> _HOW TO COMPLETE THIS TASK_:
Every line with the string "href" should be copied from the data.

>>>

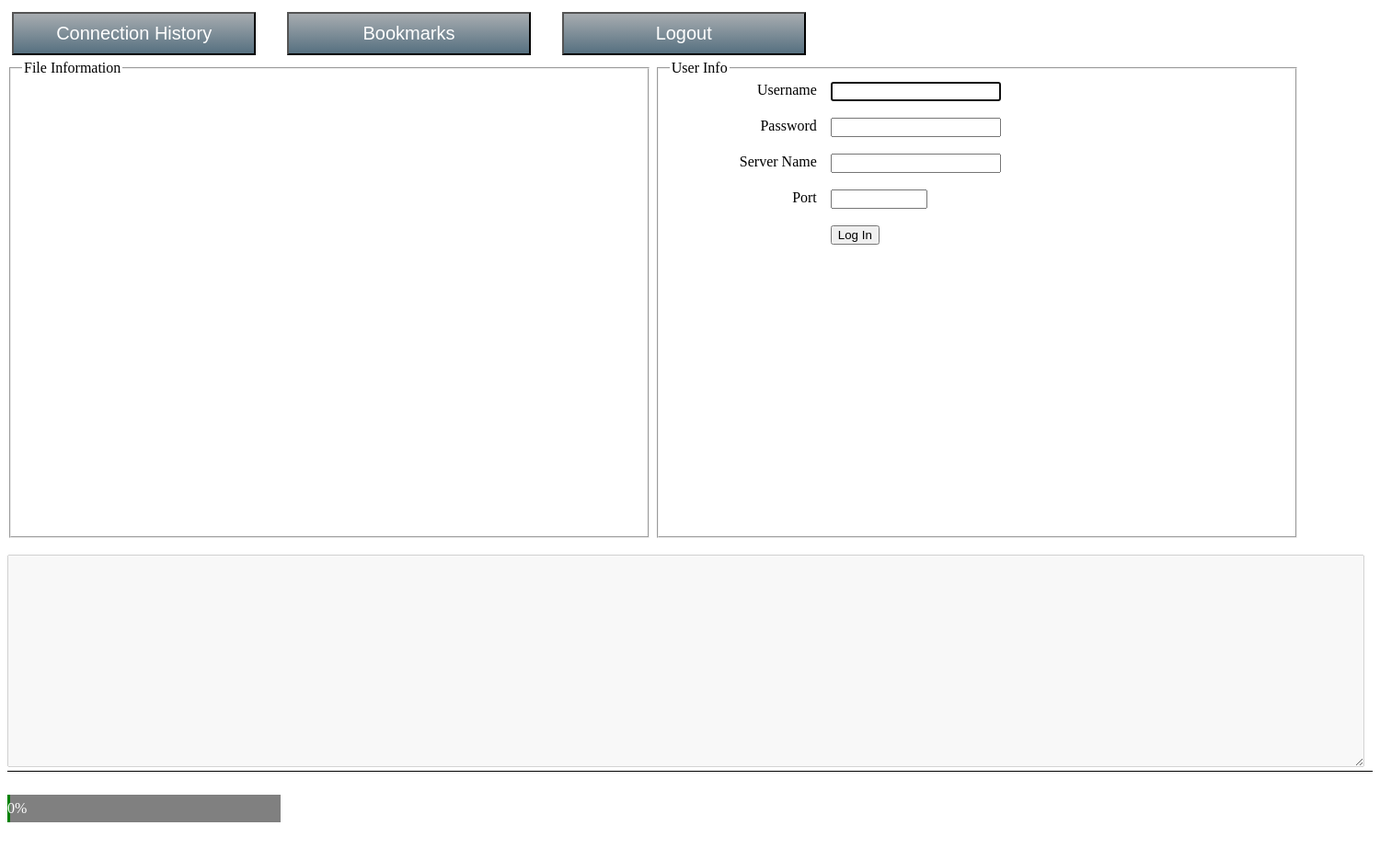
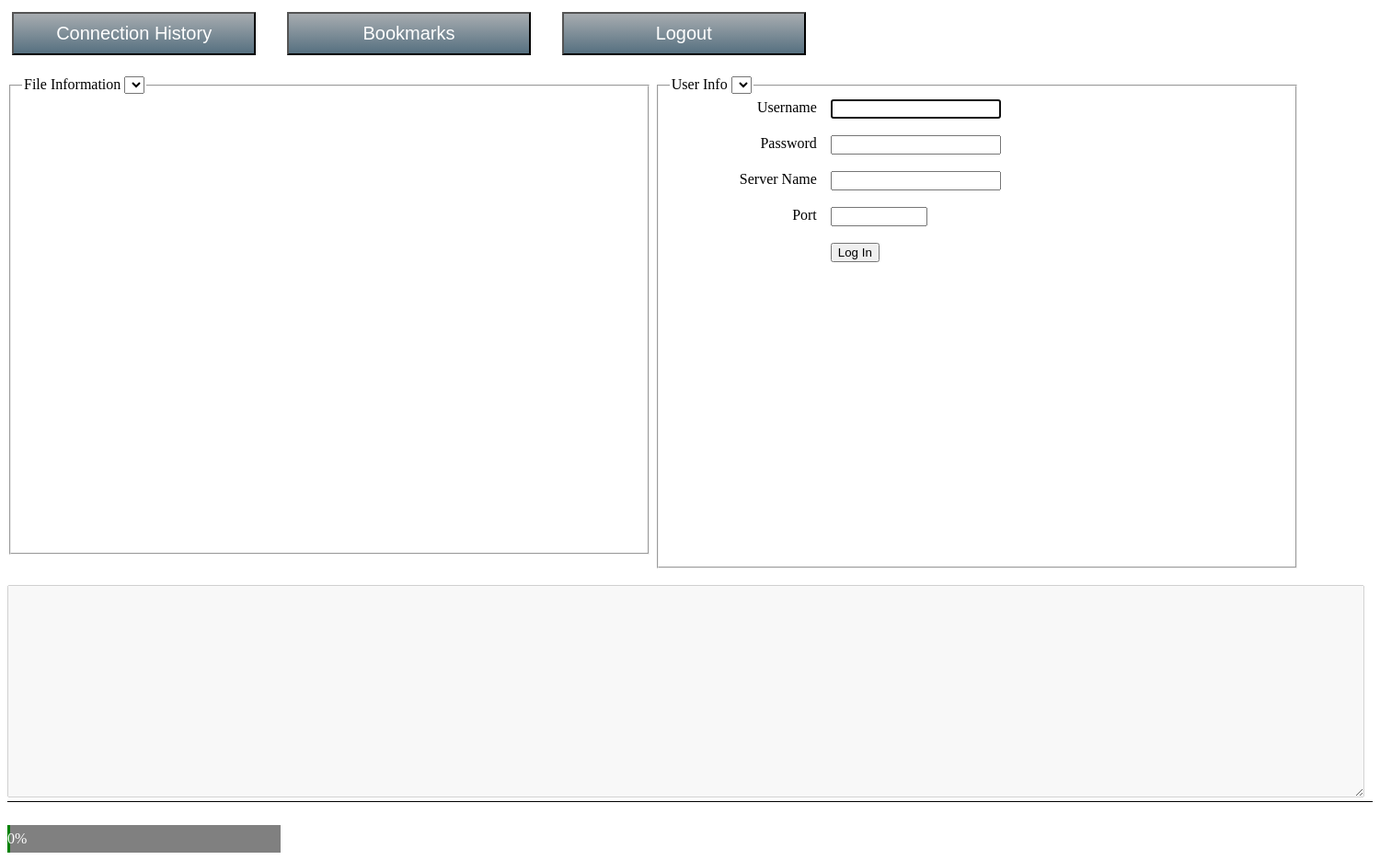
Before and after one commit to bauertj/lightning-sftp, an Electron app: page app/index.html in a window 1500 px wide. Shown: the whole page at 92% size. Before the commit the page ends 902 px from the top, so only its background shows below. Drawn offline with nearby package versions, Linux system fonts and the light colour scheme; no server answers.

Commit message:
minor changes

```diff
--- a/app/css/index.css
+++ b/app/css/index.css
@@ -80,12 +80,12 @@ textarea{
 }
 
 #fileForm{
-    overflow: hidden;
+
 
 }
 
 #userInfo{
-    overflow: hidden;
+    min-height: 515px;
 }
 
 .no-overflow{
--- a/app/index.html
+++ b/app/index.html
@@ -35,10 +35,15 @@
             </form>
         </header>
 
+        <br>
 		<form id="frm1">
 
             <fieldset id="fileForm">
-                <legend>File Information</legend>
+                <legend>File Information
+                    <select id="upperLevelsLocal">
+
+                    </select>
+                </legend>
                 <div class="no-overflow">
 
                     <div id="jstree">
@@ -53,7 +58,11 @@
 
             <fieldset id="userInfo">
 
-                <legend>User Info</legend>
+                <legend>User Info
+                    <select id="upperLevelsRemote">
+
+                    </select>
+                </legend>
             <div id="removable">
                 <label class="label" for="username"> Username </label>
                 <input type="text" id="username" name="name" value="" autofocus>
--- a/app/js/index.js
+++ b/app/js/index.js
@@ -60,14 +60,20 @@ function loginFunction( connSettings ) {
         alert("Please enter all required information");
     }
     else {
+        // for when the client is connected to the server
         conn.on('ready', function() {
             console.log("You are now connected");
             //document.getElementById("loginText").innerHTML = "Connected to " + connSettings.host;
             jsonContent.connectionHistory.push(obj);
             jsonfile.writeFileSync(file, jsonContent);
         }).connect(connSettings);
+        // for when there is an error with the connection
         conn.on('error', function(err){
            alert("Information Incorrect. Reenter.") ;
+        });
+        // for when the connection is disconnected / ended
+        conn.on('end', function(){
+            console.log("You disconnected from " + connSettings.host);
         });
    }
 
--- a/app/js/treeIndex.js
+++ b/app/js/treeIndex.js
@@ -75,6 +75,13 @@ $(document).ready(function () {
             // event for whenever something is changed in tree
             $('#jstree').on("changed.jstree", function (e, data) {
                 console.log(data.selected);
+            });
+
+            $('#jstree').on("loaded.jstree", function (e, data) {
+                var selectLocal = document.getElementById('upperLevelsLocal');
+                var option = document.createElement("option");
+                option.text = somepath;
+                selectLocal.add(option);
             });
 
             // Local file tree event when a node is opened
```
Lines whose indentation alone changed are shown as unchanged.
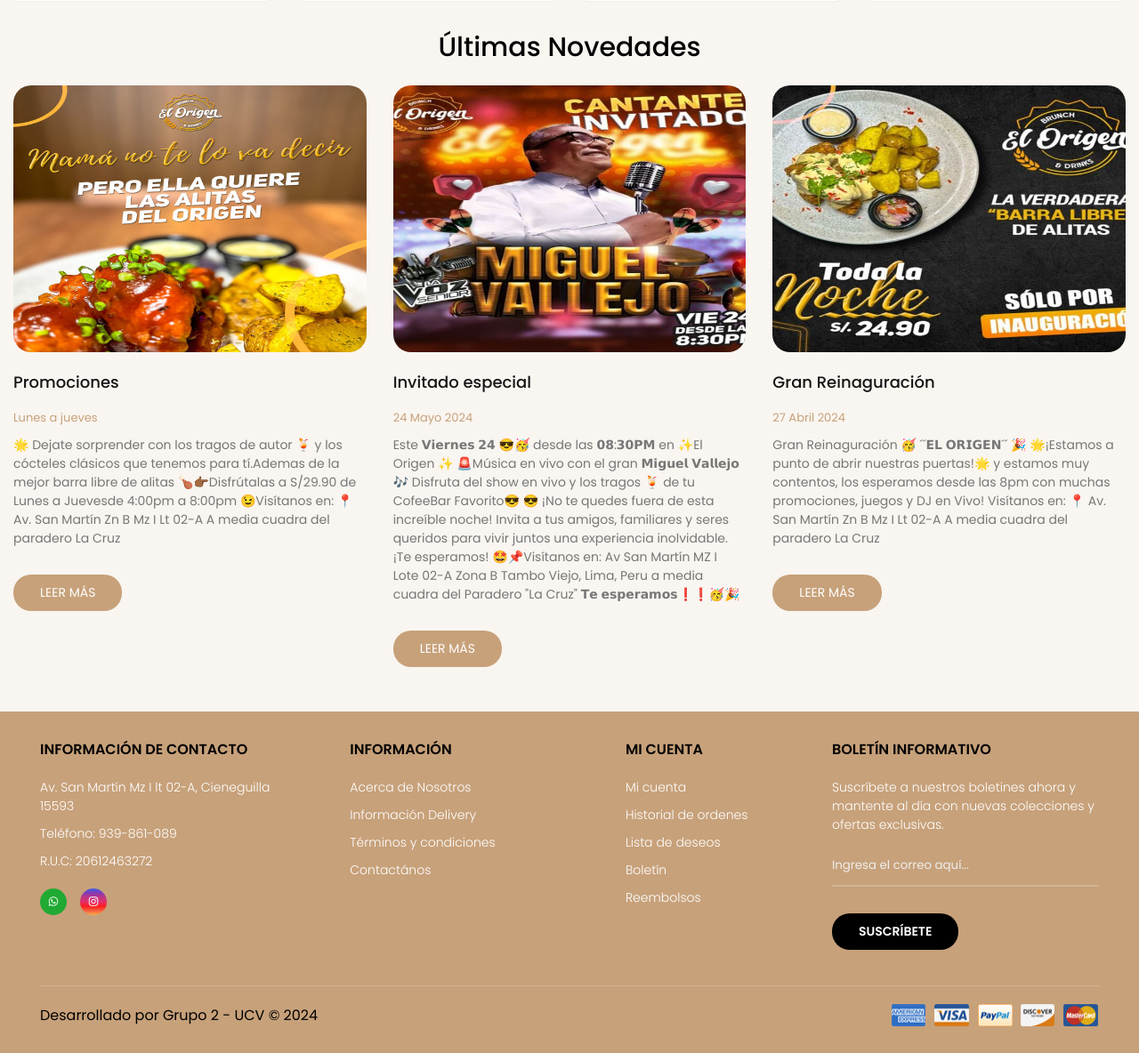
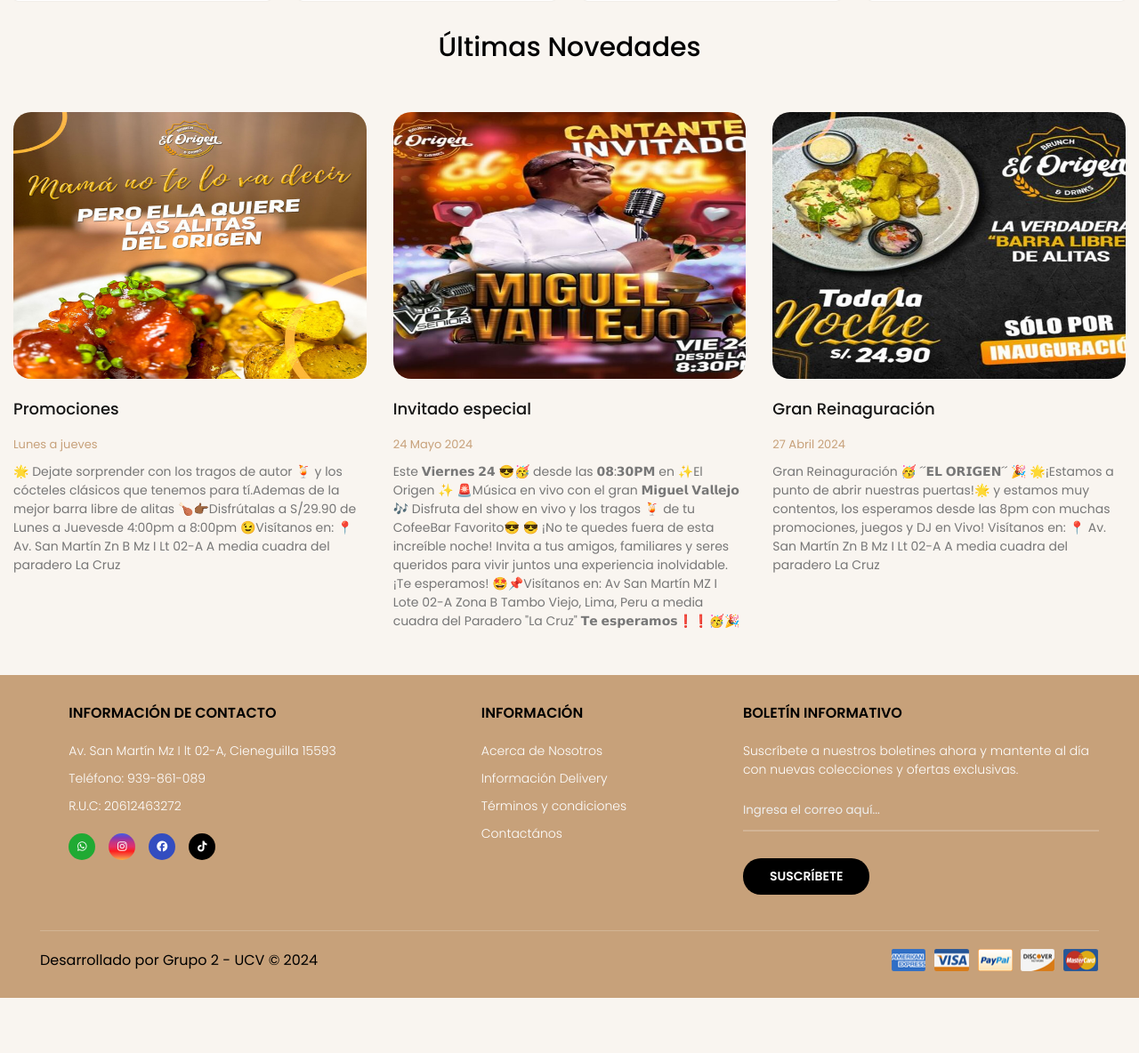
Before and after one commit to ang3lSm1th/proyecto_de_ingenieria_web, a PHP site: page / in a window 1280 px wide. Shown: the part 3050-4234 px from the top of the page at 89% size. After the commit the page ends 4172 px from the top, so only its background shows below. Run offline with PHP 8.4, Linux system fonts and the light colour scheme; some libraries are stand-ins or nearby versions.

Commit message:
Actu delete of botton

```diff
--- a/index.html
+++ b/index.html
@@ -440,7 +440,7 @@
 								Av. San Martín Zn B Mz I Lt 02-A A media cuadra del
 								paradero La Cruz
 							</p>
-							<div class="btn-read-more">Leer más</div>
+
 						</div>
 					</div>
 					<div class="card-blog">
@@ -468,7 +468,7 @@
 								Tambo Viejo, Lima, Peru a media cuadra del Paradero "La Cruz"
 								𝗧𝗲 𝗲𝘀𝗽𝗲𝗿𝗮𝗺𝗼𝘀❗❗🥳🎉
 							</p>
-							<div class="btn-read-more">Leer más</div>
+
 						</div>
 					</div>
 					<div class="card-blog">
@@ -495,7 +495,7 @@
 								📍 Av. San Martín Zn B Mz I Lt 02-A
 								A media cuadra del paradero La Cruz
 							</p>
-							<div class="btn-read-more">Leer más</div>
+
 						</div>
 					</div>
 				</div>
@@ -523,6 +523,12 @@
 							<span class="instagram">
 								<i class="fa-brands fa-instagram"></i>
 							</span>
+							<span class="facebook">
+								<i class="fa-brands fa-facebook"></i>
+							</span>
+							<span class="tiktok">
+								<i class="fa-brands fa-tiktok"></i>
+							</span>
 						</div>
 					</div>
 
@@ -533,18 +539,6 @@
 							<li><a href="#">Información Delivery</a></li>
 							<li><a href="#">Términos y condiciones</a></li>
 							<li><a href="#">Contactános</a></li>
-						</ul>
-					</div>
-
-					<div class="my-account">
-						<p class="title-footer">Mi cuenta</p>
-
-						<ul>
-							<li><a href="#">Mi cuenta</a></li>
-							<li><a href="#">Historial de ordenes</a></li>
-							<li><a href="#">Lista de deseos</a></li>
-							<li><a href="#">Boletín</a></li>
-							<li><a href="#">Reembolsos</a></li>
 						</ul>
 					</div>
 
--- a/styles.css
+++ b/styles.css
@@ -599,23 +599,24 @@
 .blogs {
 	display: flex;
 	flex-direction: column;
-	gap: 2rem;
+	gap: 20px;
 }
 
 .container-blogs {
 	display: grid;
 	grid-template-columns: repeat(3, 1fr);
-	gap: 3rem;
+	gap: 30px;
+	margin: 30px 0 50px;
 }
 
 .card-blog {
 	display: flex;
 	flex-direction: column;
-	gap: 2rem;
+	gap: 20px;
 }
 
 .card-blog .container-img {
-	border-radius: 2rem;
+	border-radius: 20px;
 	cursor: pointer;
 	position: relative;
 	overflow: hidden;
@@ -623,23 +624,23 @@
 
 .button-group-blog {
 	position: absolute;
-	bottom: 1.5rem;
-	right: -2.5rem;
+	bottom: 15px;
+	right: -250px;
 
 	display: flex;
-	gap: 0.7rem;
+	gap: 7px;
 	z-index: -1;
 	transition: all 0.3s ease;
 }
 
 .card-blog:hover .button-group-blog {
 	z-index: 0;
-	right: 1.5rem;
+	right: 15px;
 }
 
 .button-group-blog span {
 	background-color: #fff;
-	padding: 1rem;
+	padding: 10px;
 	border-radius: 50%;
 	transition: all 0.4s ease;
 
@@ -649,7 +650,7 @@
 }
 
 .button-group-blog span i {
-	font-size: 1.3rem;
+	font-size: 13px;
 }
 
 .button-group-blog span:hover {
@@ -661,8 +662,8 @@
 }
 
 .content-blog h3 {
-	font-size: 1.8rem;
-	margin-bottom: 1.7rem;
+	font-size: 18px;
+	margin-bottom: 17px;
 	color: var(--dark-color);
 	font-weight: 500;
 }
@@ -674,29 +675,13 @@
 
 .content-blog p {
 	margin-top: 1rem;
-	font-size: 1.4rem;
+	font-size: 14px;
 	color: #777;
 }
 
 .content-blog span {
 	color: var(--primary-color);
-	font-size: 1.3rem;
-}
-
-.btn-read-more {
-	padding: 1rem 3rem;
-	background-color: var(--primary-color);
-	color: #fff;
-	text-transform: uppercase;
-	font-size: 1.4rem;
-	border-radius: 2rem;
-	margin: 3rem 0 5rem;
-	display: inline-block;
-	cursor: pointer;
-}
-
-.btn-read-more:hover {
-	background-color: var(--dark-color);
+	font-size: 13px;
 }
 
 /* ********************************** */
@@ -711,19 +696,19 @@
 	display: flex;
 	flex-direction: column;
 	gap: 40px;
-	padding: 3rem;
+	padding: 30px;
 }
 
 .menu-footer {
 	display: grid;
-	grid-template-columns: repeat(3, 1fr) 30rem;
-	gap: 3rem;
+	grid-template-columns: repeat(2,1fr) 400px;
+	gap: 30px;
 	justify-items: center;
 }
 
 .title-footer {
 	font-weight: 600;
-	font-size: 1.6rem;
+	font-size: 16px;
 	text-transform: uppercase;
 }
 
@@ -799,6 +784,14 @@
 		#f56040,
 		#fcaf45
 	);
+}
+
+.facebook {
+	background-color: #334dc0;
+}
+
+.tiktok {
+	background-color: #000000;
 }
 
 .content p {
```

<<<

> _REPLY TO THE TASK_:
 							<li><a href="#">Información Delivery</a></li>
 							<li><a href="#">Términos y condiciones</a></li>
 							<li><a href="#">Contactános</a></li>
-							<li><a href="#">Mi cuenta</a></li>
-							<li><a href="#">Historial de ordenes</a></li>
-							<li><a href="#">Lista de deseos</a></li>
-							<li><a href="#">Boletín</a></li>
-							<li><a href="#">Reembolsos</a></li>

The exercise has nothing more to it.